**WORK REQUEST**
Report how many lines in the entries below have the word "flex" in them, and give no other words.

::: DATA RECORDS

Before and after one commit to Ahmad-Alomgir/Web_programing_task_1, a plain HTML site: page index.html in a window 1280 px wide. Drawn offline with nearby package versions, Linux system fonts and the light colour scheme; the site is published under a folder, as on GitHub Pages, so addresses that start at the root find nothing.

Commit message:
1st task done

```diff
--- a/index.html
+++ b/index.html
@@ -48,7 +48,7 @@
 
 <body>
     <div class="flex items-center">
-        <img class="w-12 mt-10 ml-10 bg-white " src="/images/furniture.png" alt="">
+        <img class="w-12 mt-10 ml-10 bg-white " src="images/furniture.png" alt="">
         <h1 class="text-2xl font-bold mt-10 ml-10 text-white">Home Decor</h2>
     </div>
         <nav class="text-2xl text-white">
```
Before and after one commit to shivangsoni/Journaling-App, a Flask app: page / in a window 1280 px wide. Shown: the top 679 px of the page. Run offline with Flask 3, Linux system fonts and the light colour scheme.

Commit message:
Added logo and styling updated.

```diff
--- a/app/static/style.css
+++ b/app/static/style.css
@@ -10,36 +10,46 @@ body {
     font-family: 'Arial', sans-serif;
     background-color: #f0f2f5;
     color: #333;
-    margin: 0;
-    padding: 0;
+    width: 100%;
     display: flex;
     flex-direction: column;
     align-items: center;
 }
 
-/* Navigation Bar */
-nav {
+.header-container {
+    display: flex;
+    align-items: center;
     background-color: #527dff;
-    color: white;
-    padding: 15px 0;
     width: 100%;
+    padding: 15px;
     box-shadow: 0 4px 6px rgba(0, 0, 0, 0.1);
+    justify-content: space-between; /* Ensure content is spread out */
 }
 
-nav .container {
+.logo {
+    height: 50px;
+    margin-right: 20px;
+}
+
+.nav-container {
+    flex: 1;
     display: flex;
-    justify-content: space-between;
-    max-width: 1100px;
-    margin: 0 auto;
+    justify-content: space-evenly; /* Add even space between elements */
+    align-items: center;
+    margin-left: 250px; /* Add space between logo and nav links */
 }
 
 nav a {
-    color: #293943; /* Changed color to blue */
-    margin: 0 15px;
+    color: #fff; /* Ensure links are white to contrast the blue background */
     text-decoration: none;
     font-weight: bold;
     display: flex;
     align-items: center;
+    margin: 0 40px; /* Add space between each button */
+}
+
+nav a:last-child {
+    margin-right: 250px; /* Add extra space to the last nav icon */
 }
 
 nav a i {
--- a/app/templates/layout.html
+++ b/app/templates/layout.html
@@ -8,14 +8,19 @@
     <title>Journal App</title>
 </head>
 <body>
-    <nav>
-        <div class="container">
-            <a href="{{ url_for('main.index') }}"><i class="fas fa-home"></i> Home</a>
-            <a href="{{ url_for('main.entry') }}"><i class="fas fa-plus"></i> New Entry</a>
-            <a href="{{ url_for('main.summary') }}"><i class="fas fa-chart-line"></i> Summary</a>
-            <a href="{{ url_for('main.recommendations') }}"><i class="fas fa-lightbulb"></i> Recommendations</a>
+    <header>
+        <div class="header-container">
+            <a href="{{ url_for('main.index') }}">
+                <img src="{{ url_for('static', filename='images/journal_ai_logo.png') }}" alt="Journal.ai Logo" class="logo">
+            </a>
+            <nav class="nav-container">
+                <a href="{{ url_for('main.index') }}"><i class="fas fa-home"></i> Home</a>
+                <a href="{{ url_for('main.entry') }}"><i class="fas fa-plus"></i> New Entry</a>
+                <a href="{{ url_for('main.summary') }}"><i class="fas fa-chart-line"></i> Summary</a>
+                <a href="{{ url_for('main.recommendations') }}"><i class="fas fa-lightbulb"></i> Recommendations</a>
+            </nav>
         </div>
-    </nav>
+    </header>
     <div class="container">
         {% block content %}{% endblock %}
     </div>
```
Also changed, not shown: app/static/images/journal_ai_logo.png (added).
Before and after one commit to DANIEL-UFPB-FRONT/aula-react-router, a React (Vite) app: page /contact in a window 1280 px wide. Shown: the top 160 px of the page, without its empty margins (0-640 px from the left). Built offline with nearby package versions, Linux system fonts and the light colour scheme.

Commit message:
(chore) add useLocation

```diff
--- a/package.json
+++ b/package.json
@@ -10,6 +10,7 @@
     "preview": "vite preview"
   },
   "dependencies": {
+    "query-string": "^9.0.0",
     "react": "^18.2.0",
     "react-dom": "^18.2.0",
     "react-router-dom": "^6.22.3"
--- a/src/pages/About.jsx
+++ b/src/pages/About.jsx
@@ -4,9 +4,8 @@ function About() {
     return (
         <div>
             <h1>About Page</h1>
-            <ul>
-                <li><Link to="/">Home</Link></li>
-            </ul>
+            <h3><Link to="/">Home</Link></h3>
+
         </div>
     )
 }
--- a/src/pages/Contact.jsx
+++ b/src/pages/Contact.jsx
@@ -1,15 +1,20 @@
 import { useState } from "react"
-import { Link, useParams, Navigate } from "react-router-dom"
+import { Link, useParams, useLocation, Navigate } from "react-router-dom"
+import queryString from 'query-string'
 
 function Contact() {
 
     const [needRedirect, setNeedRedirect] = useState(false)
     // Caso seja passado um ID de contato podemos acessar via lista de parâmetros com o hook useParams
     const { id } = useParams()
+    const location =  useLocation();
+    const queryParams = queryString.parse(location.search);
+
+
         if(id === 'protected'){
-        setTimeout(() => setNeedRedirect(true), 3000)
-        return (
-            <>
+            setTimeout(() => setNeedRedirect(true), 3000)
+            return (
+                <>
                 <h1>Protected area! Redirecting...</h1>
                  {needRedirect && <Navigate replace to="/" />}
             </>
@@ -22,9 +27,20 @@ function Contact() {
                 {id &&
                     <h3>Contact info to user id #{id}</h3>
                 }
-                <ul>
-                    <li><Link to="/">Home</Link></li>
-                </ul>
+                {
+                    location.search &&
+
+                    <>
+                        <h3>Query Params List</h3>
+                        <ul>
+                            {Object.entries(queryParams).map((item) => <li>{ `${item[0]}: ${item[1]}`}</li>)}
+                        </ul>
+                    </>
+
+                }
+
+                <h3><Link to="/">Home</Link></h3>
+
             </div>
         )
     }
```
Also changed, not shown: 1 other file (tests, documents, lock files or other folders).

::::::

**RESPONSE BELOW**
7